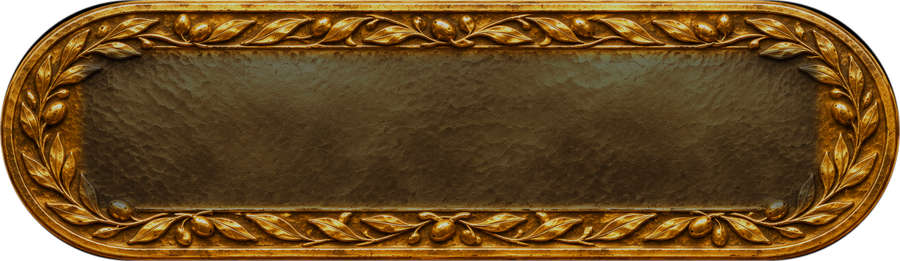
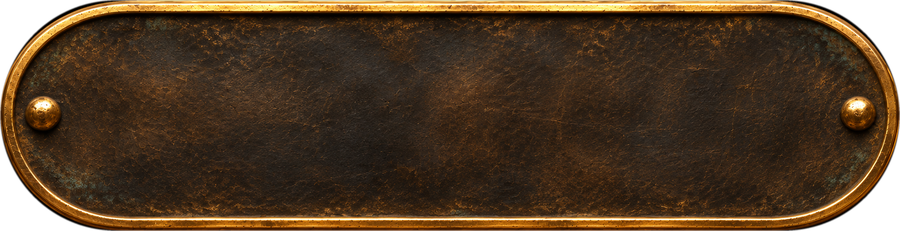
גופנים Suez One ו-David Libre, כפתור ברונזה מצויר, חדר המצפה מאחורי חלון ההוספה, אור חם מאחורי אריח פתוח

diff --git a/index.html b/index.html
@@ -6,14 +6,14 @@
 <title>מנהרת הזמן</title>
 <link rel="preconnect" href="https://fonts.googleapis.com">
 <link rel="preconnect" href="https://fonts.gstatic.com" crossorigin>
-<link rel="stylesheet" href="https://fonts.googleapis.com/css2?family=Frank+Ruhl+Libre:wght@500;900&family=Assistant:wght@400;600;700&display=swap">
+<link rel="stylesheet" href="https://fonts.googleapis.com/css2?family=Suez+One&family=David+Libre:wght@400;500;700&display=swap">
 <style>
 /* Layout: one full-screen WebGL stage in three acts (entrance hall, tunnel of golden tiles, a time space). Gilded type, one action row at the bottom, a glass card for adding a space. Single dark world by choice. */
 :root{
   --night:#060817; --gold:#e8b94a; --gold-hi:#ffe3a1; --gold-lo:#9a6a1a;
   --ink:#f7efdc; --mute:#b9b2d6; --glass:rgba(12,14,38,.8); --line:rgba(232,185,74,.45);
-  --display:'Frank Ruhl Libre','David','Times New Roman',serif;
-  --body:'Assistant','Segoe UI',Arial,sans-serif;
+  --display:'Suez One','David','Times New Roman',serif;
+  --body:'David Libre','David','Times New Roman',serif;
   --mono:ui-monospace,Consolas,'Courier New',monospace;
   color-scheme:dark;
 }
@@ -26,20 +26,21 @@ body{direction:rtl}
 .top{position:fixed;top:0;left:0;right:0;text-align:center;pointer-events:none;
   padding:calc(env(safe-area-inset-top,0px) + 20px) max(16px,env(safe-area-inset-right,0px)) 0 max(16px,env(safe-area-inset-left,0px));
   transition:opacity .8s}
-h1{font-family:var(--display);font-weight:900;font-size:clamp(34px,6vw,64px);line-height:1;margin:0;color:var(--gold-hi);
-  text-shadow:0 0 28px rgba(232,185,74,.6),0 2px 0 var(--gold-lo),0 0 3px rgba(0,0,0,.8);text-wrap:balance}
+h1{font-family:var(--display);font-weight:400;font-size:clamp(38px,6.5vw,72px);line-height:1.05;margin:0;letter-spacing:.01em;text-wrap:balance;
+  background:linear-gradient(180deg,#fff6d6 0%,#f0c868 45%,#b9821f 70%,#f3d27c 100%);-webkit-background-clip:text;background-clip:text;color:transparent;
+  filter:drop-shadow(0 2px 0 #4a2f06) drop-shadow(0 0 20px rgba(232,185,74,.45)) drop-shadow(0 0 4px rgba(0,0,0,.9))}
 .sub{margin:.5em auto 0;max-width:34em;font-size:clamp(15px,2vw,19px);line-height:1.45;color:var(--ink);text-shadow:0 1px 6px rgba(0,0,0,.9);text-wrap:balance}
-.spaceTitle{font-family:var(--display);font-weight:900;font-size:clamp(22px,3.4vw,36px);color:var(--gold-hi);text-shadow:0 0 18px rgba(232,185,74,.5),0 1px 6px rgba(0,0,0,.9);margin:0}
+.spaceTitle{font-family:var(--display);font-weight:400;font-size:clamp(22px,3.4vw,36px);color:var(--gold-hi);text-shadow:0 0 18px rgba(232,185,74,.5),0 1px 6px rgba(0,0,0,.9);margin:0}
 .bottom{position:fixed;left:0;right:0;bottom:0;display:flex;flex-wrap:wrap;justify-content:center;align-items:center;gap:10px;
   padding:0 max(16px,env(safe-area-inset-right,0px)) calc(env(safe-area-inset-bottom,0px) + 22px) max(16px,env(safe-area-inset-left,0px));
   pointer-events:none}
 .bottom > *{pointer-events:auto}
 button{font-family:var(--body);font-size:17px;cursor:pointer}
 .gold,.ghost{appearance:none;background:none;border-style:solid;border-color:transparent;border-width:0 32px;border-radius:0;
-  min-height:56px;box-sizing:border-box;padding:10px 8px 12px;font-family:var(--display);font-weight:900;font-size:18px;line-height:1.2;
+  min-height:56px;box-sizing:border-box;padding:10px 8px 12px;font-family:var(--display);font-weight:400;font-size:18px;line-height:1.2;
   transition:filter .2s, transform .2s}
 .gold{border-image:url(btn-gold.png) 0 150 fill / 0 32px / 0 stretch;color:#3a2200;text-shadow:0 1px 0 rgba(255,244,214,.7)}
-.ghost{border-image:url(btn-bronze.png) 0 150 fill / 0 32px / 0 stretch;color:var(--gold-hi);text-shadow:0 1px 3px rgba(0,0,0,.9)}
+.ghost{border-image:url(btn-bronze.png) 0 130 fill / 0 32px / 0 stretch;color:var(--gold-hi);text-shadow:0 1px 3px rgba(0,0,0,.9)}
 .gold:hover,.ghost:hover{filter:brightness(1.15);transform:translateY(-1px)}
 .gold:disabled,.ghost:disabled{filter:grayscale(.6) brightness(.75);cursor:default;transform:none}
 .ghost[aria-pressed="true"]{filter:brightness(1.25) saturate(1.2)}
@@ -52,12 +53,12 @@ button:focus-visible,.drop:focus-visible,summary:focus-visible,input:focus-visib
 .flash{position:fixed;inset:0;pointer-events:none;opacity:0;background:radial-gradient(circle at 50% 50%,#fffaf0 0,#ffe3a1 35%,#e8b94a 70%,#7a4f10 100%)}
 .panel{position:fixed;inset:0;overflow:auto;display:grid;place-items:center;
   padding:calc(env(safe-area-inset-top,0px) + 24px) max(16px,env(safe-area-inset-right,0px)) calc(env(safe-area-inset-bottom,0px) + 24px) max(16px,env(safe-area-inset-left,0px));
-  background:radial-gradient(ellipse at 50% 45%,rgba(6,8,23,.25),rgba(6,8,23,.78) 75%);backdrop-filter:blur(5px);-webkit-backdrop-filter:blur(5px);animation:panelIn .7s ease both}
+  background:radial-gradient(ellipse at 50% 50%,rgba(6,8,23,0) 35%,rgba(6,8,23,.6) 95%);animation:panelIn .7s ease both}
 @keyframes panelIn{from{opacity:0}to{opacity:1}}
 .card{width:min(580px,100%);box-sizing:border-box;border:2px solid #b8862f;border-radius:26px;padding:30px 28px;display:grid;gap:16px;
-  background:linear-gradient(180deg,rgba(16,11,4,.84),rgba(8,6,3,.92)),url(wall.jpg) center/520px;
+  background:linear-gradient(180deg,rgba(16,11,4,.8),rgba(8,6,3,.88)),url(wall.jpg) center/520px;
   box-shadow:inset 0 0 0 5px rgba(0,0,0,.35),inset 0 0 0 6px rgba(240,200,110,.5),inset 0 0 50px rgba(0,0,0,.6),0 30px 90px rgba(0,0,0,.7)}
-.card h2{font-family:var(--display);font-weight:900;font-size:clamp(26px,4vw,36px);line-height:1.1;margin:0;color:var(--gold-hi);text-wrap:balance;text-shadow:0 0 18px rgba(232,185,74,.45),0 2px 0 var(--gold-lo)}
+.card h2{font-family:var(--display);font-weight:400;font-size:clamp(26px,4vw,36px);line-height:1.1;margin:0;color:var(--gold-hi);text-wrap:balance;text-shadow:0 0 18px rgba(232,185,74,.45),0 2px 0 var(--gold-lo)}
 .card p{margin:0;font-size:17px;line-height:1.55}
 label{font-weight:700;font-size:16px;display:grid;gap:6px}
 input[type=text]{font-family:var(--body);font-size:17px;padding:11px 18px;border-radius:999px;border:1px solid rgba(232,185,74,.6);background:rgba(20,14,6,.75);color:var(--ink);box-shadow:inset 0 2px 6px rgba(0,0,0,.6)}
@@ -150,7 +151,7 @@ var TAU = Math.PI*2;
 /* state: entry | toGallery | gallery | toSpace | gate | space */
 var state = 'entry';
 var renderer, camera, gcam, clock, raycaster, pointer;
-var entryScene, galleryScene, spaceScene, entryMesh = null, spaceMesh = null;
+var entryScene, galleryScene, spaceScene, roomScene, roomMesh, entryMesh = null, spaceMesh = null;
 var yaw = 0, pitch = 0, tYaw = 0, tPitch = 0, fov = 72, autoSpin = false;
 var camZ = 1.2, tCamZ = 1.2, anim = null;
 var wallTex, sparks, exitDoor;
@@ -203,7 +204,7 @@ function makeGoldBase(){
   goldBase = c;
 }
 function engraveText(x, text, cx, cy, size, maxW){
-  x.font = '900 ' + size + 'px "Frank Ruhl Libre", David, serif'; x.textAlign = 'center'; x.textBaseline = 'middle'; x.direction = 'rtl';
+  x.font = size + 'px "Suez One", David, serif'; x.textAlign = 'center'; x.textBaseline = 'middle'; x.direction = 'rtl';
   var words = String(text).split(/\s+/), lines = [], line = '';
   words.forEach(function(w){ var test = line ? line + ' ' + w : w; if (x.measureText(test).width > maxW && line){ lines.push(line); line = w; } else line = test; });
   if (line) lines.push(line); lines = lines.slice(0, 2);
@@ -225,7 +226,7 @@ function tileTexture(kind, title){
     x.lineTo(px + w, py + h - 20); x.quadraticCurveTo(px + w, py + h, px + w - 20, py + h); x.lineTo(px + 20, py + h);
     x.quadraticCurveTo(px, py + h, px, py + h - 20); x.lineTo(px, py + 20); x.quadraticCurveTo(px, py, px + 20, py); x.fill(); x.restore();
     x.strokeStyle = 'rgba(240,200,110,.85)'; x.lineWidth = 4; x.strokeRect(px + 10, py + 10, w - 20, h - 20);
-    x.font = '900 52px "Frank Ruhl Libre", David, serif'; x.textAlign = 'center'; x.textBaseline = 'middle'; x.direction = 'rtl';
+    x.font = '52px "Suez One", David, serif'; x.textAlign = 'center'; x.textBaseline = 'middle'; x.direction = 'rtl';
     var t = label; while (x.measureText(t).width > w - 60 && t.length > 4) t = t.slice(0, -2);
     if (t !== label) t = t.replace(/\s+$/, '') + '...';
     var tg = x.createLinearGradient(0, py + 20, 0, py + h - 20); tg.addColorStop(0,'#fff0c2'); tg.addColorStop(1,'#d9a640');
@@ -288,8 +289,6 @@ function buildGallery(){
   wall.rotation.x = Math.PI/2; wall.position.set(0, 1.6, BACK - LEN/2); S.add(wall);
   var floor = new THREE.Mesh(new THREE.PlaneGeometry(6.2, LEN), floorMat());
   floor.rotation.x = -Math.PI/2; floor.position.set(0, 0, BACK - LEN/2); S.add(floor);
-  var lineMat = new THREE.MeshStandardMaterial({ color: '#e0b04a', metalness: 1, roughness: .25, emissive: '#5a3a08', emissiveIntensity: .6 });
-  [-.85, .85].forEach(function(x){ var ln = new THREE.Mesh(new THREE.PlaneGeometry(.045, LEN), lineMat); ln.rotation.x = -Math.PI/2; ln.position.set(x, .006, BACK - LEN/2); S.add(ln); });
   // the door you came through, closed behind you
   exitDoor = new THREE.Group(); exitDoor.position.set(0, 0, BACK - .05); exitDoor.rotation.y = Math.PI; S.add(exitDoor);
   var gateTex = new THREE.Texture(IMG.gate); gateTex.needsUpdate = true; gateTex.encoding = THREE.sRGBEncoding;
@@ -317,7 +316,10 @@ function makeTile(kind, item){
     tileGeo = new THREE.BoxGeometry(TILE, TILE, .06);
     tileGold = new THREE.MeshStandardMaterial({ color: '#d7a543', metalness: .95, roughness: .32 });
     tileBack = new THREE.MeshStandardMaterial({ color: '#1b1207', metalness: .5, roughness: .6 });
-    tileLight = new THREE.MeshBasicMaterial({ color: '#fff2cc' });
+    var lc = canvas(256,256), lx = lc.getContext('2d'), lg = lx.createRadialGradient(128,128,0,128,128,180);
+    lg.addColorStop(0,'#fff8e2'); lg.addColorStop(.45,'#f2c35c'); lg.addColorStop(1,'#5a3308'); lx.fillStyle = lg; lx.fillRect(0,0,256,256);
+    var lt = new THREE.CanvasTexture(lc); lt.encoding = THREE.sRGBEncoding;
+    tileLight = new THREE.MeshBasicMaterial({ map: lt, toneMapped: false });
     ringGeo = new THREE.TorusGeometry(.12, .018, 12, 40); bossGeo = new THREE.SphereGeometry(.035, 16, 12);
   }
   var g = new THREE.Group();
@@ -325,7 +327,7 @@ function makeTile(kind, item){
   var glowPlane = new THREE.Mesh(new THREE.PlaneGeometry(TILE*.96, TILE*.96), tileLight); glowPlane.position.z = -.035; glowPlane.visible = false; g.add(glowPlane);
   var pivot = new THREE.Group(); pivot.position.x = -TILE/2; g.add(pivot);
   var face = new THREE.MeshStandardMaterial({ map: tileTexture(kind, item ? item.title : ''), metalness: .45, roughness: .45, emissive: '#6a460e', emissiveIntensity: .3 });
-  var panel = new THREE.Mesh(tileGeo, [tileGold, tileGold, tileGold, tileGold, face, tileGold]); panel.position.x = TILE/2; pivot.add(panel);
+  var panel = new THREE.Mesh(tileGeo, [tileGold, tileGold, tileGold, tileGold, face, face]); panel.position.x = TILE/2; pivot.add(panel);
   var hinge = null;
   if (false){
     var boss = new THREE.Mesh(bossGeo, tileGold); boss.position.set(TILE/2, TILE*.15, .05); pivot.add(boss);
@@ -424,7 +426,10 @@ function runAnim(dt){
     u.open = ease((k - .25)/.45); u.pivot.rotation.y = -1.55*u.open; u.glow.visible = u.open > 0;
     yaw = tYaw = a.yaw0 + (a.yaw1 - a.yaw0)*ease(k*1.6); pitch = tPitch = a.pitch0 + (a.pitch1 - a.pitch0)*ease(k*1.6);
     var m = ease((k - .35)/.65); camera.position.lerpVectors(a.from, a.to, m); camZ = camera.position.z;
-    if (k >= 1){ anim = null; if (u.kind === 'plus') showGate(); else openSpace(u.item, u.kind === 'shared'); }
+    if (k >= 1){ anim = null;
+      if (u.kind !== 'plus') openSpace(u.item, u.kind === 'shared');
+      else if (reduce) showGate();
+      else { state = 'reveal'; anim = { t: 0, dur: 1.2, mix: 0, base: 'gallery', overScene: roomScene, overMesh: roomMesh, done: showGate }; } }
   }
 }
 function closeOpenTile(){
@@ -449,7 +454,7 @@ function openSpace(item, isShared){
     if (spaceMesh){ spaceScene.remove(spaceMesh); disposeMesh(spaceMesh); }
     spaceMesh = panoMesh(c); spaceScene.add(spaceMesh);
     $('panel').hidden = true; $('tip').hidden = true;
-    if (!reduce && (state === 'toSpace' || state === 'gate')){ state = 'reveal'; anim = { t: 0, dur: 1.1, mix: 0, done: finish }; return; }
+    if (!reduce && (state === 'toSpace' || state === 'gate')){ anim = { t: 0, dur: 1.1, mix: 0, base: state === 'gate' ? 'room' : 'gallery', overScene: spaceScene, overMesh: spaceMesh, done: finish }; state = 'reveal'; return; }
     finish();
   };
   var finish = function(){
@@ -469,6 +474,7 @@ function setSpin(on){ autoSpin = on; $('spin').setAttribute('aria-pressed', on ?
 
 /* ================= adding a space ================= */
 function showGate(){
+  var rm = roomMesh.material; rm.opacity = 1; rm.transparent = false;
   state = 'gate'; $('panel').hidden = false; showOnly(null); $('err').hidden = true; $('busy').hidden = true; $('spaceTop').hidden = true;
   $('saveNote').textContent = canShare ? 'המרחב יישמר במנהרה לכל מי שנכנס לקישור.' : 'המרחב יישמר רק במחשב שלכם, עד שתסגרו את הדף.';
   flashTo(0, 900); setTimeout(function(){ try { $('spaceTitle').focus({ preventScroll: true }); } catch(e){} }, 60);
@@ -628,6 +634,11 @@ function animateGallery(dt, t){
   });
   var f = galleryScene.getObjectByName('follow'); f.position.set(0, 2.3, camera.position.z - 1.2);
 }
+function roomYaw(t){ return reduce ? 0 : .07*Math.sin(t*.12); }
+function renderRoom(t){
+  gcam.aspect = camera.aspect; gcam.fov = 72; gcam.updateProjectionMatrix(); gcam.position.set(0, 1.6, 0); gcam.rotation.set(-.02, roomYaw(t), 0);
+  renderer.render(roomScene, gcam);
+}
 function tick(){
   requestAnimationFrame(tick);
   var dt = Math.min(clock.getDelta(), .05), t = clock.elapsedTime;
@@ -650,15 +661,16 @@ function tick(){
   else if (state === 'entry' || state === 'toGallery'){ camera.position.set(0, 1.6, 0); renderer.render(entryScene, camera); }
   else if (state === 'gallery' || state === 'toSpace'){ animateGallery(dt, t); renderer.render(galleryScene, camera); }
   else if (state === 'reveal' && anim){
-    // the time space dissolves in over the open tile
-    animateGallery(dt, t); renderer.render(galleryScene, camera);
-    var sm = spaceMesh.material; sm.transparent = true; sm.opacity = anim.mix;
-    var sb = spaceScene.background; spaceScene.background = null;
-    gcam.aspect = camera.aspect; gcam.fov = 72; gcam.updateProjectionMatrix(); gcam.position.set(0, 1.6, 0); gcam.rotation.set(0, 0, 0);
-    renderer.autoClear = false; renderer.clearDepth(); renderer.render(spaceScene, gcam); renderer.autoClear = true;
-    spaceScene.background = sb;
+    // the next place dissolves in over the open tile
+    if (anim.base === 'room') renderRoom(t); else { animateGallery(dt, t); renderer.render(galleryScene, camera); }
+    var om = anim.overMesh.material; om.transparent = true; om.opacity = anim.mix;
+    var sb = anim.overScene.background; anim.overScene.background = null;
+    gcam.aspect = camera.aspect; gcam.fov = 72; gcam.updateProjectionMatrix(); gcam.position.set(0, 1.6, 0);
+    gcam.rotation.set(0, anim.overScene === roomScene ? roomYaw(t) : 0, 0);
+    renderer.autoClear = false; renderer.clearDepth(); renderer.render(anim.overScene, gcam); renderer.autoClear = true;
+    anim.overScene.background = sb;
   }
-  else if (state === 'gate'){ animateGallery(dt, t); renderer.render(galleryScene, camera); }
+  else if (state === 'gate') renderRoom(t);
   else renderer.render(spaceScene, camera);
 }
 
@@ -674,9 +686,10 @@ function start(){
   spaceScene = new THREE.Scene(); spaceScene.background = new THREE.Color('#060817');
   resize(); window.addEventListener('resize', resize);
   bindControls(); bindUI(); connectShared();
-  var fontsReady = (document.fonts && document.fonts.load) ? Promise.all([document.fonts.load('900 40px "Frank Ruhl Libre"'), document.fonts.ready]).catch(function(){}) : Promise.resolve();
-  Promise.all([loadImage('entrance.jpg'), loadImage('tile.jpg'), loadImage('tile-add.jpg'), loadImage('wall.jpg'), loadImage('gate-back.png'), fontsReady]).then(function(r){
+  var fontsReady = (document.fonts && document.fonts.load) ? Promise.all([document.fonts.load('40px "Suez One"'), document.fonts.ready]).catch(function(){}) : Promise.resolve();
+  Promise.all([loadImage('entrance.jpg'), loadImage('tile.jpg'), loadImage('tile-add.jpg'), loadImage('wall.jpg'), loadImage('gate-back.png'), loadImage('room.jpg'), fontsReady]).then(function(r){
     IMG.tile = r[1]; IMG.tileAdd = r[2]; IMG.wall = r[3]; IMG.gate = r[4];
+    roomScene = new THREE.Scene(); roomScene.background = new THREE.Color('#060817'); roomMesh = panoMesh(toPanoCanvas(r[5], false)); roomScene.add(roomMesh);
     buildEntry(r[0]); buildGallery(); rebuildTiles();
     pitch = tPitch = .05; setFov(80); requestAnimationFrame(tick);
     var l = $('loader'); l.style.opacity = 0; setTimeout(function(){ l.hidden = true; }, 850);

■ ■ ■

To do: Whenever the word "buildGallery" shows up in a line of the entries above, copy that line.

Expected output:
@@ -288,8 +289,6 @@ function buildGallery(){
     buildEntry(r[0]); buildGallery(); rebuildTiles();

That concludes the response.